So, as I said before I could not resist the Inferno roving from Copper Pot Woolies. My pictures really don’t do it justice. (I need to work on better picture taking but that is another post) And I’ve been drooling over it and wondering just how the heck I’m going to spin it up. (And if you decided to chime in folks, I’m working of a drop spindle here, none of that fancy wheel nonsense!). So far I have managed to leave the Inferno Monster safely in its plastic baggie but I can’t promise I won’t take it out and pet it in the future.
Inferno would be the 4th bunch of roving I have ever attempted to spin. Some would think I’m nuts and that I should practice practice practice first and not waste my first attempts on something so beautiful. Well, that certainly is a valid opinion (and certainly easier on the wallet!). But my thought is, I want to enjoy all that practice right? So why NOT work on something beautiful and lush to the fingertips? Inferno was $15. Sure, I could get cheaper stuff (the Apricot was only about $7 or $8) but it was kind of hard to work with being stiff and scratchy, and regardless of the fact that I over spun the heck out of it, it’s not soft enough to wear. So I’ll practice on the good stuff thank you very much!
Learn by doing

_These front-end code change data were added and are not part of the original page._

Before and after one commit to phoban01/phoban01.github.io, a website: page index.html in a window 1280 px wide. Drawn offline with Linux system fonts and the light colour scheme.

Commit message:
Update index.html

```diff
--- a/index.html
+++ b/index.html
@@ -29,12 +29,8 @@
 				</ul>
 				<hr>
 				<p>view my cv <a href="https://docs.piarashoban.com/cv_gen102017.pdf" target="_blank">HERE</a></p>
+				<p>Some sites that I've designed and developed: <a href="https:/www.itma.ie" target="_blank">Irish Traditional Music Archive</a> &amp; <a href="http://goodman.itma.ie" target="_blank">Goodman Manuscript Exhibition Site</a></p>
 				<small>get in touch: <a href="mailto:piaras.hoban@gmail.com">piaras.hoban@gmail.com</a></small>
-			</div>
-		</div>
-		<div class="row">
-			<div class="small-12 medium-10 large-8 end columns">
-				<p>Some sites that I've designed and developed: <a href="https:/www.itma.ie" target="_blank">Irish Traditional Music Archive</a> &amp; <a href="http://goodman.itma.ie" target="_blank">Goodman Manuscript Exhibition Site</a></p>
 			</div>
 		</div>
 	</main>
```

I’m working on the Spring Mix roving right now but that doesn’t really require any thought on color management. THAT is my practice batch. I’m working hard on getting the thickness fairly even. But I’m finding that I have difficulty spinning thick stuff. For some reason, thinner singles are much easier for me to work. It came in one loooooooooooog length. I split that in three so I could spin three singles to ply from. For the first rope I spun, I just split it in half and spun from a think chunky mass. Then, like a smart person, I did some research on pre-drafting. Yes, I should have done that first, I am a fool, but we’re going with the “learn by doing” axiom. I will eventually buy a book or take a class one day. For the second length, I have it divided into thin pencils that I pre-drafted out. I’m interested to see if there are noticeable differences in the length of the color changes. I’ve split this section probably into 8 bunches or so I’m noticing the blue sections on the second rope to be much shorter. But there could have just been more blue on that section of the roving. Spring Mix is helping me get some of the basics down, before I have to worry about color. On to Inferno!!!
Begin at the end
I’ve been thinking a bit what I want the final Inferno yarn to look like. I loved the Mother of Pearl but it’s a little on the stripy side for me. I’m hoping that I varied the length of the color changes enough in Spring Mix to make it not so stripy, but we’ll see what happens! I like yarns that are more variegated not striped. Then I was thinking about separating the three colors, spinning each separately into singles and then plying all three together. While cool, I think it would be a little too uniform. In my minds eye I see the orange popping out of the finished item and the purple oozing into nooks and crannies… But I don’t want any one section of completely solid color either.
So my plan is to separate out the three colors into single strips. I’m going to combine those three strips into three singles in the following color combinations: Orange & Pink, Orange & Purple, Pink & Purple. So from these three singles I should have a final yarn that then has sections of two color combinations. I think. Now this all works “on paper” but I’m not to sure it is going to work in real life yet!
That’s part of the fun!
I’m excited about this but I do have other things I have to get thru before diving in. My Sock 2 for SKP2008 needs to get done, as well as the Spring Mix roving and I do have the skull shrug not to mention oodles of other project. I will win the lottery so I can be creative all day long!